DESCRIPTION OF THE TASK: Copy out each line of the data below in which the string "untuk" appears.

Start of DATA TO USE

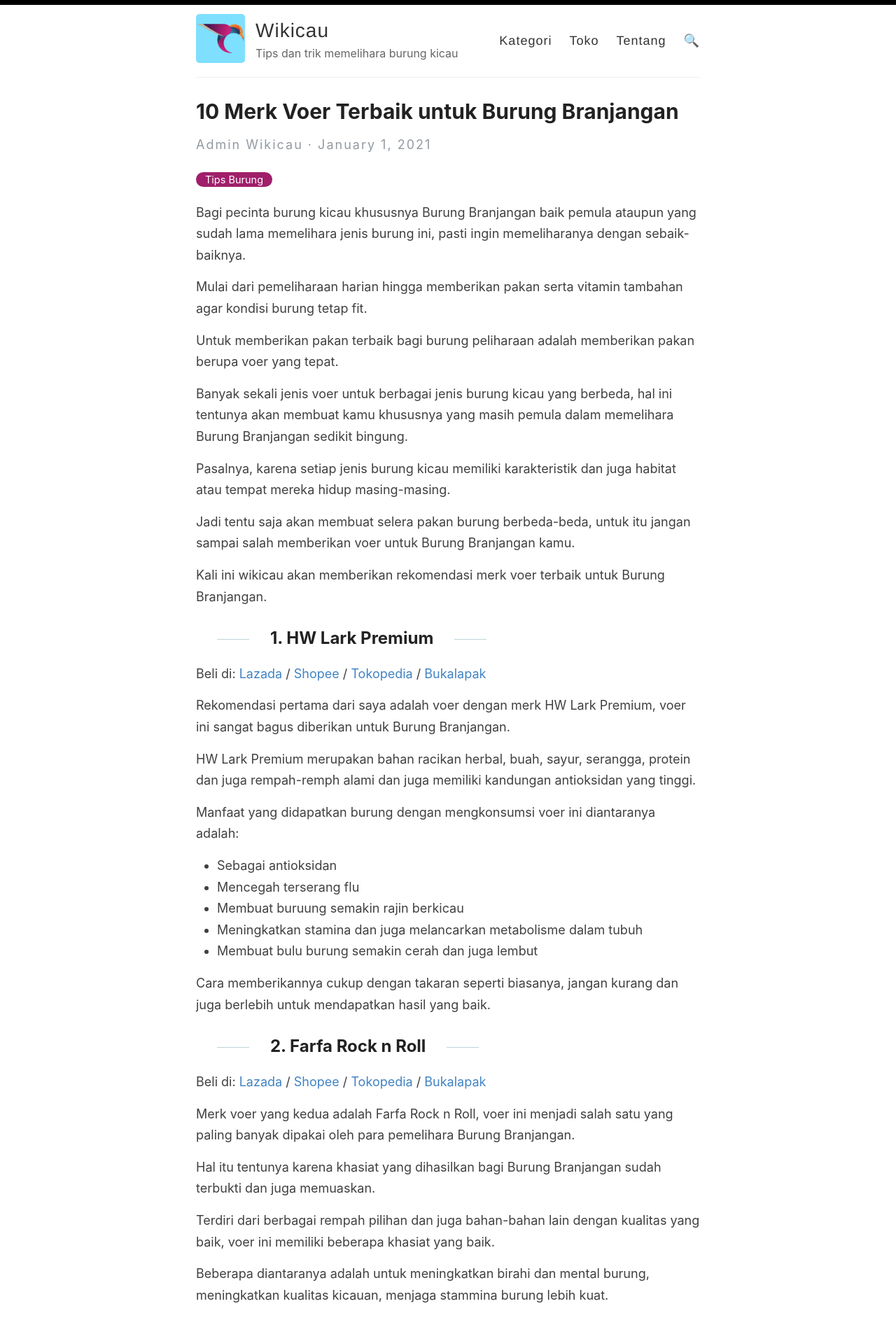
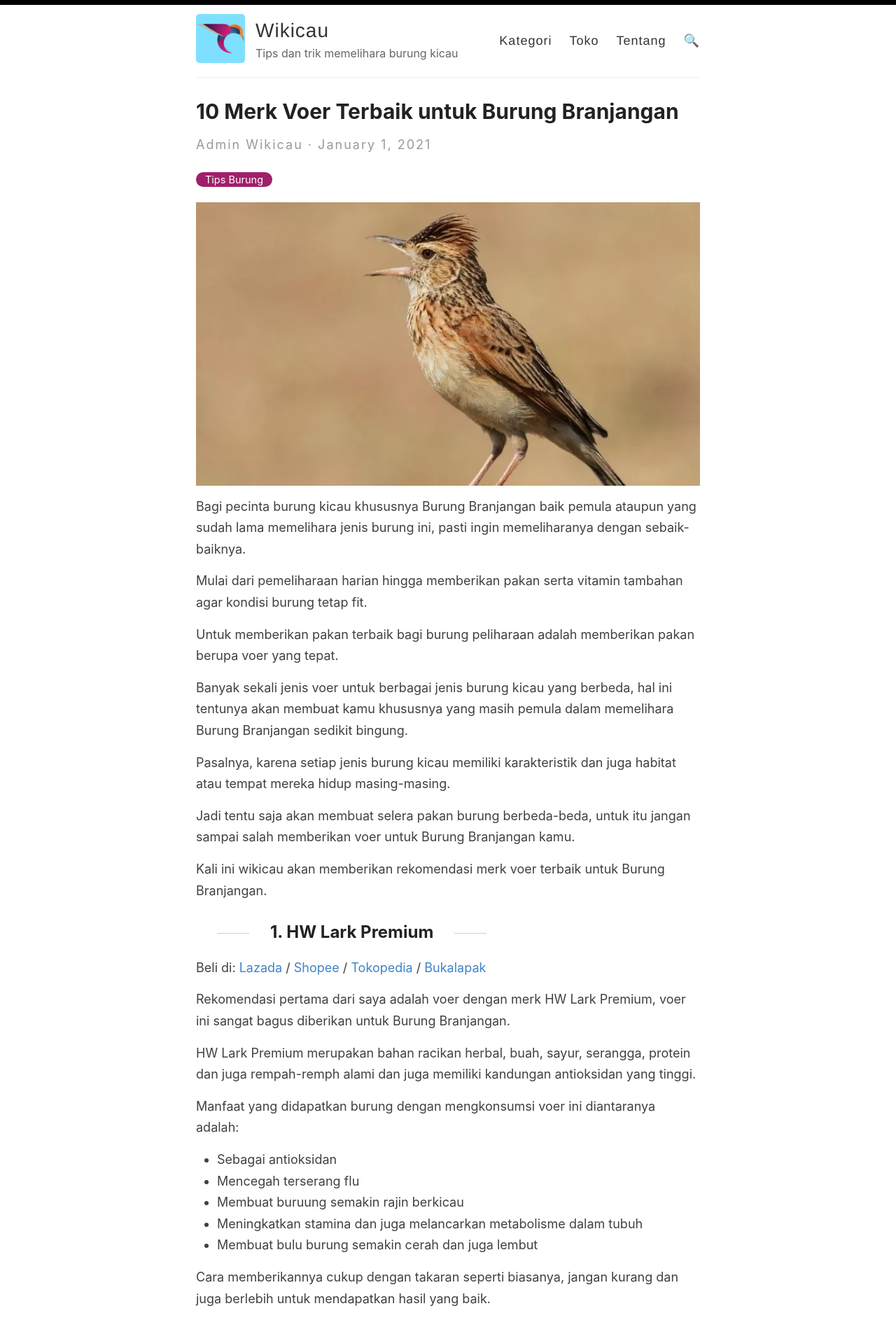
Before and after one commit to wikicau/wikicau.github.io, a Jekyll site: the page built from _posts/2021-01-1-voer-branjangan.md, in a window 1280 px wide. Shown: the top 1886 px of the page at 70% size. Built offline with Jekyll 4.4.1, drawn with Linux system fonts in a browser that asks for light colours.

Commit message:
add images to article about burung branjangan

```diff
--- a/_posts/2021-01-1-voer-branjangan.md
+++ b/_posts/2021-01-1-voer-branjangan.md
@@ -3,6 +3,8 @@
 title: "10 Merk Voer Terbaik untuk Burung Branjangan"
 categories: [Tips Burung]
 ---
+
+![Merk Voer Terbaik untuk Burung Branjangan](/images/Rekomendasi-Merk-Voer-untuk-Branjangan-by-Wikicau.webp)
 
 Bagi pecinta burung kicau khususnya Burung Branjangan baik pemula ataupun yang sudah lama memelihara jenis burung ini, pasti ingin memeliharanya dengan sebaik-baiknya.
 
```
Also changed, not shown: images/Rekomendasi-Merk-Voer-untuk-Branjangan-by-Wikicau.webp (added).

End of DATA TO USE

SOLUTION FOR THIS EXERCISE:
 title: "10 Merk Voer Terbaik untuk Burung Branjangan"
+![Merk Voer Terbaik untuk Burung Branjangan](/images/Rekomendasi-Merk-Voer-untuk-Branjangan-by-Wikicau.webp)
Also changed, not shown: images/Rekomendasi-Merk-Voer-untuk-Branjangan-by-Wikicau.webp (added).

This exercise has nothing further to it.